Constant Therapy lets patients continue treatment at home and track their progress. For caregivers, the five-year-old company is accumulating exercise data that might be used to help deliver more personalized care and perhaps new insights into how patients relearn lost skills. The app has been used by tens of thousands of patients at healthcare facilities such as Massachusetts General Hospital and VA medical centers located around the country, says president and founder Veera Anantha.

The Learning Corp has 25 employees and has raised $13 million from investors to date, Anantha says. Its backers include Golden Seeds, Kapor Capital, and Community Health Network of Connecticut.

—PathAI

Pathologists provide the “ground truth” for disease diagnosis by studying tissue samples from patients, says PathAI co-founder and CEO Andy Beck. But they still typically make diagnoses by looking at these samples through microscopes. PathAI’s team is developing machine learning technologies and other digital tools aimed at helping pathologists detect disease more quickly and precisely.
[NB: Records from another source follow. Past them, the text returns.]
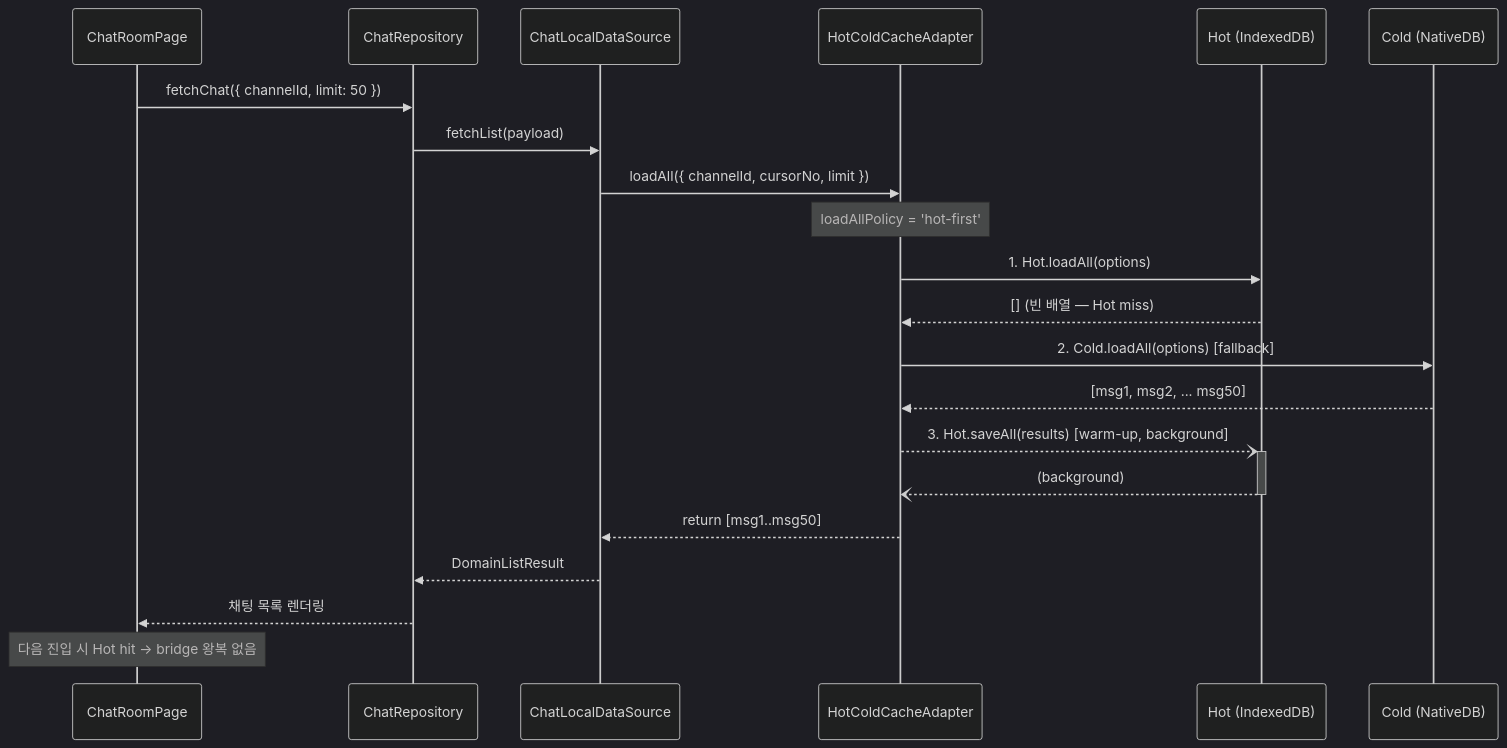
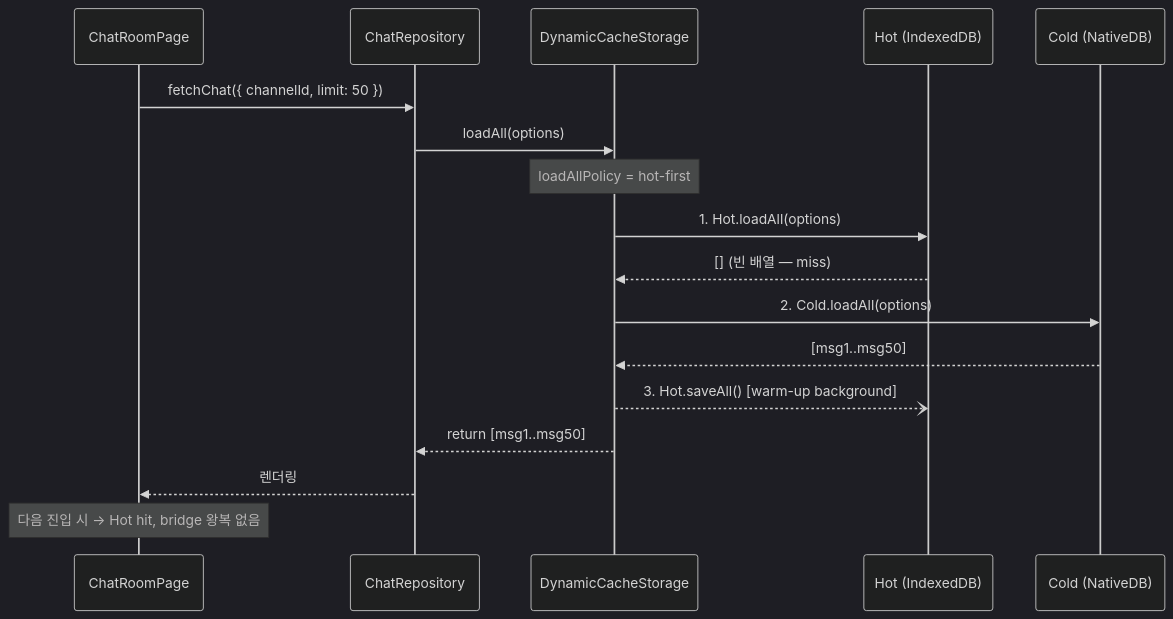
Before and after one commit to lemoncloud-io/dou-app: the seventh of 9 diagrams in docs/specs/cache/hot-cold-cache-strategy.md, drawn with Mermaid (dark theme). The commit also changed other lines of this file, not shown here.

Commit message:
docs(cache): update hot-cold spec with DynamicCacheStorage naming and mermaid diagrams

````diff
--- a/docs/specs/cache/hot-cold-cache-strategy.md
+++ b/docs/specs/cache/hot-cold-cache-strategy.md
@@ -343,29 +268,21 @@
 ```mermaid
 sequenceDiagram
     participant UI as ChatRoomPage
     participant CR as ChatRepository
-    participant LDS as ChatLocalDataSource
-    participant HC as HotColdCacheAdapter
+    participant DC as DynamicCacheStorage
     participant Hot as Hot (IndexedDB)
     participant Cold as Cold (NativeDB)
 
     UI->>CR: fetchChat({ channelId, limit: 50 })
-    CR->>LDS: fetchList(payload)
-    LDS->>HC: loadAll({ channelId, cursorNo, limit })
+    CR->>DC: loadAll(options)
+    Note over DC: loadAllPolicy = hot-first
+    DC->>Hot: 1. Hot.loadAll(options)
+    Hot-->>DC: [] (빈 배열 — miss)
+    DC->>Cold: 2. Cold.loadAll(options)
+    Cold-->>DC: [msg1..msg50]
+    DC--)Hot: 3. Hot.saveAll() [warm-up background]
+    DC-->>CR: return [msg1..msg50]
+    CR-->>UI: 렌더링
 
-    Note over HC: loadAllPolicy = 'hot-first'
-    HC->>Hot: 1. Hot.loadAll(options)
-    Hot-->>HC: [] (빈 배열 — Hot miss)
-
-    HC->>Cold: 2. Cold.loadAll(options) [fallback]
-    Cold-->>HC: [msg1, msg2, ... msg50]
-
-    HC--)+Hot: 3. Hot.saveAll(results) [warm-up, background]
-    Hot--)-HC: (background)
-
-    HC-->>LDS: return [msg1..msg50]
-    LDS-->>CR: DomainListResult
-    CR-->>UI: 채팅 목록 렌더링
-
-    Note over UI: 다음 진입 시 Hot hit → bridge 왕복 없음
+    Note over UI: 다음 진입 시 → Hot hit, bridge 왕복 없음
 ```
````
They’ve already shown it’s possible. Two years ago, Beck, PathAI co-founder Aditya Khosla, and vice president of machine learning Dayong Wang were part of a team of researchers that demonstrated a deep learning system that could analyze microscope images of breast biopsies and identify cancer with almost the same accuracy as a pathologist. The pathologist’s accuracy rate improved when the human’s diagnoses were combined with the automated system’s analysis.

Beck’s two-year-old company is working with Philips to develop software for automated detection of breast cancer from digitized slides. Drug development is another focus area. PathAI’s customers include pharmaceutical companies, such as Bristol-Myers Squibb (NYSE: BMY), who are using the startup’s software to analyze pathology samples from clinical trials to better understand which patients respond to a drug and why.
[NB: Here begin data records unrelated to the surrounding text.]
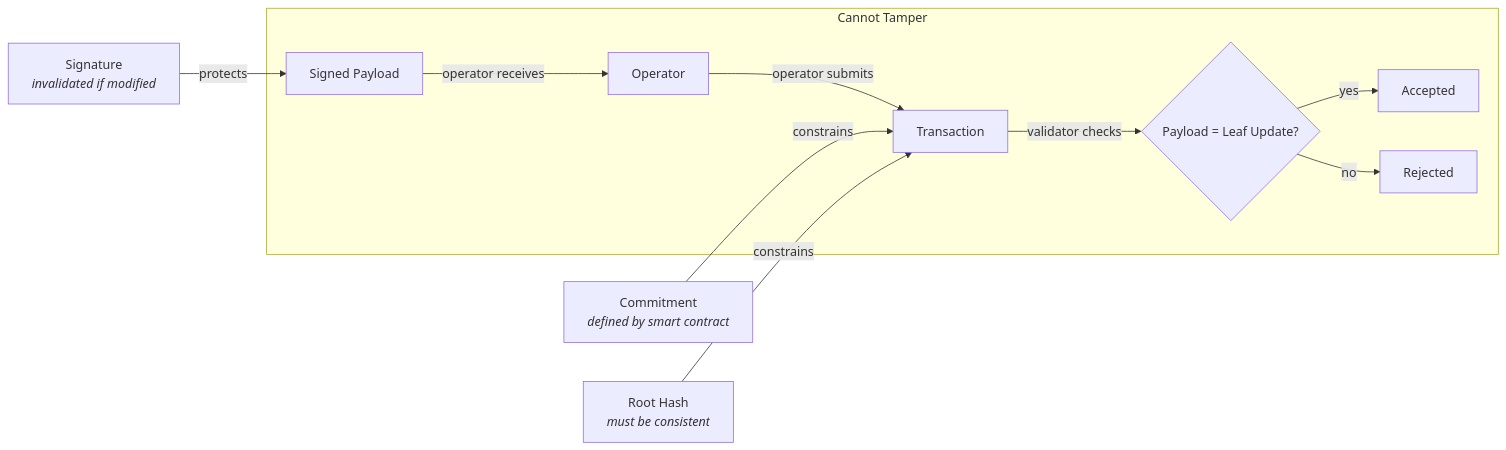
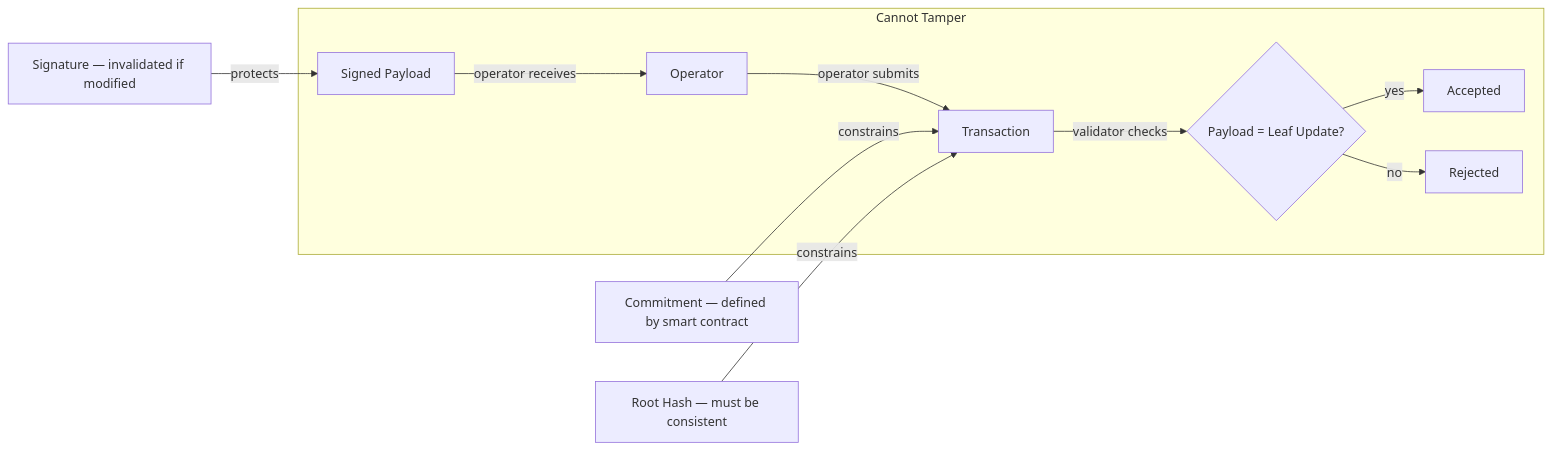
Before and after one commit to lambdasistemi/cardano-for-regulators: the ninth of 19 diagrams in docs/framework/schema.md, drawn with Mermaid. The commit also changed other lines of this file and 1 other file, not shown here.

First line of the commit message:
fix: replace HTML tags in mermaid node labels with plain text

````diff
--- a/docs/framework/schema.md
+++ b/docs/framework/schema.md
@@ -360,14 +360,14 @@
 ```mermaid
 graph LR
     subgraph Cannot Tamper
         P[Signed Payload] -->|operator receives| O[Operator]
         O -->|operator submits| TX[Transaction]
         TX -->|validator checks| V{Payload = Leaf Update?}
         V -->|yes| OK[Accepted]
         V -->|no| REJECT[Rejected]
     end
 
-    C[Commitment<br/><i>defined by smart contract</i>] -->|constrains| TX
-    S[Signature<br/><i>invalidated if modified</i>] -->|protects| P
-    R[Root Hash<br/><i>must be consistent</i>] -->|constrains| TX
+    C["Commitment — defined by smart contract"] -->|constrains| TX
+    S["Signature — invalidated if modified"] -->|protects| P
+    R["Root Hash — must be consistent"] -->|constrains| TX
 ```
````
Beck says PathAI has 40 employees and has raised $15 million in venture capital from General Catalyst Partners and Pillar Companies, among others.

—Pear Therapeutics

Pear Therapeutics’ name is a pun referring to the startup’s efforts to “pair” medically beneficial software with prescription drugs and other treatments. It also signals Pear’s “audacious goal of becoming the most successful tech company ever named after a fruit, and putting Apple to shame,” CEO Corey McCann jokes. That might not come to fruition (sorry, couldn’t resist), but five-year-old Pear does claim a milestone in digital therapeutics: last September, its flagship product, “reSET,” became the first software the FDA has cleared to be prescribed to help treat a disease.

The software is designed to deliver cognitive behavioral therapy to substance use disorder patients—specifically those struggling with addiction to alcohol, cocaine, marijuana, or stimulants—in tandem with standard outpatient treatment programs. The system combines a mobile app for patients and a Web dashboard for clinicians to track progress. In a 12-week, randomized clinical trial involving 399 patients, those who used reSET in combination with counseling had more success abstaining from using than a control group that only received face-to-face counseling.

The FDA is weighing approval of similar Pear software that would be prescribed to help treat opioid addiction in combination with opioid replacement drugs like buprenorphine or methadone. If all goes as planned, Pear—which has offices in Boston and San Francisco—intends to begin selling both products by the end of the year, McCann says. His company struck a deal in April with Sandoz, a division of pharmaceutical giant Novartis, to help it try to win insurance reimbursement for its first two “prescription digital therapeutics” and bring them to market.

“This is obviously a big inflection point for us, and for the space,” McCann says.